Directions: Find every line below where the word "equivalence" occurs, then give how many you found and nothing else.

Data for analysis Start Marker

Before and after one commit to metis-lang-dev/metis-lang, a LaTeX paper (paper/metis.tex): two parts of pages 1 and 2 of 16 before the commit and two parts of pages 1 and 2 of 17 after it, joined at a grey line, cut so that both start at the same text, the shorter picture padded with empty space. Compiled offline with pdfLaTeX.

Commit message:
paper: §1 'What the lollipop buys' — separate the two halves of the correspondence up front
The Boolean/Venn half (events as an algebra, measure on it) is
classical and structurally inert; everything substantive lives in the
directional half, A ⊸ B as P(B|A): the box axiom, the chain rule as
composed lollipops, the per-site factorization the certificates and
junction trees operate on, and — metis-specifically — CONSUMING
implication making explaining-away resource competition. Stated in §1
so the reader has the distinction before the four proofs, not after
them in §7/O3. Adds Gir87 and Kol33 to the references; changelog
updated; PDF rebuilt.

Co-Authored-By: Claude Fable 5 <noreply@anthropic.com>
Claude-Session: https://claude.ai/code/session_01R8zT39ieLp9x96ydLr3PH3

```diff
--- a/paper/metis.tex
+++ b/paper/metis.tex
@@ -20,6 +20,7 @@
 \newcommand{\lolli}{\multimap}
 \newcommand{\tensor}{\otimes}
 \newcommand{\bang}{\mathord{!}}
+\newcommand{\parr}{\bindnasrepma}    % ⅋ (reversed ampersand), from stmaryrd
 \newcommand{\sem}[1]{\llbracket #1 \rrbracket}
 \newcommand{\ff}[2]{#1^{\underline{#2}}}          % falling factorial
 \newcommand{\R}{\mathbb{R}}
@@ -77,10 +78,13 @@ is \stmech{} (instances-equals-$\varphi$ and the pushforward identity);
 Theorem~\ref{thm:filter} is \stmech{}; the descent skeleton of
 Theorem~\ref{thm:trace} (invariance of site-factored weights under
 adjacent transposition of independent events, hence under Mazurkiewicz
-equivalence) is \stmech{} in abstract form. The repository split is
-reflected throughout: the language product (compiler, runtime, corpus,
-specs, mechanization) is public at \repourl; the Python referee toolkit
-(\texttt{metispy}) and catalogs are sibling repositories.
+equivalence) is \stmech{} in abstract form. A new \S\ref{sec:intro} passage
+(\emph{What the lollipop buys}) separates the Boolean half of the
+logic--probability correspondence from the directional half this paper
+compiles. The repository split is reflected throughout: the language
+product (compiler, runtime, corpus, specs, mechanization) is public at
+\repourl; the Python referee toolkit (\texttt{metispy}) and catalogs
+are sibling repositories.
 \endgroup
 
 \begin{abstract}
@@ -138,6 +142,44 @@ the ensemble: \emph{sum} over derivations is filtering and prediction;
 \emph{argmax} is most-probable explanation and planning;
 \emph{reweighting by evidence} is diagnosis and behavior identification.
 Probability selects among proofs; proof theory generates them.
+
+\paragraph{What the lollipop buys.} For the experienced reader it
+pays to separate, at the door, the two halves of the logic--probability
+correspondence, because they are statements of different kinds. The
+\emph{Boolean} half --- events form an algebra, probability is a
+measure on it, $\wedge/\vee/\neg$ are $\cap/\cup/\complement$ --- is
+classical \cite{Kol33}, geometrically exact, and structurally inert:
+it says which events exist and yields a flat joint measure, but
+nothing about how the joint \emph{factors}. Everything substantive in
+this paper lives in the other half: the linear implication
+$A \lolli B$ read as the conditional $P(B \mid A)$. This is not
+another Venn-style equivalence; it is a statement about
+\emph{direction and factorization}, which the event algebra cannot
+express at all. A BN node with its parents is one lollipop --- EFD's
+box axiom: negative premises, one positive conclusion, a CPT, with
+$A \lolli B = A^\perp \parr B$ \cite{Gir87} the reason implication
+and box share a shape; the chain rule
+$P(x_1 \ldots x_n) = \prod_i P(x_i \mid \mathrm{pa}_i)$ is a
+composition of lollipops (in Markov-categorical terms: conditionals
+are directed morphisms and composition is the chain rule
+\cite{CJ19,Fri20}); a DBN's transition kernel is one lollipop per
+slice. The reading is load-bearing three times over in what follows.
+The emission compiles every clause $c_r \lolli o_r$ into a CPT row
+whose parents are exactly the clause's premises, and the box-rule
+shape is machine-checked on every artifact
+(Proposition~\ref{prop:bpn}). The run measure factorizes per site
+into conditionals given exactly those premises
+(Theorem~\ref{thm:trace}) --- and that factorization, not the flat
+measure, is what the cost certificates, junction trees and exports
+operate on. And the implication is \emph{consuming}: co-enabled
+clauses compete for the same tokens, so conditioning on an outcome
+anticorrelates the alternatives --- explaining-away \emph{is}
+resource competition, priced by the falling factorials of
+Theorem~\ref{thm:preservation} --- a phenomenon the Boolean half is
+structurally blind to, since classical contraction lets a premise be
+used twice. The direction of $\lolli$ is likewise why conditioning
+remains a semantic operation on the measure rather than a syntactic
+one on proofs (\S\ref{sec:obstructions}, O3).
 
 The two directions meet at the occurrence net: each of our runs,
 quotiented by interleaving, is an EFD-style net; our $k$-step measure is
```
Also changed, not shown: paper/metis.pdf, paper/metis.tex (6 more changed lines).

Data for analysis End Marker

Result: 3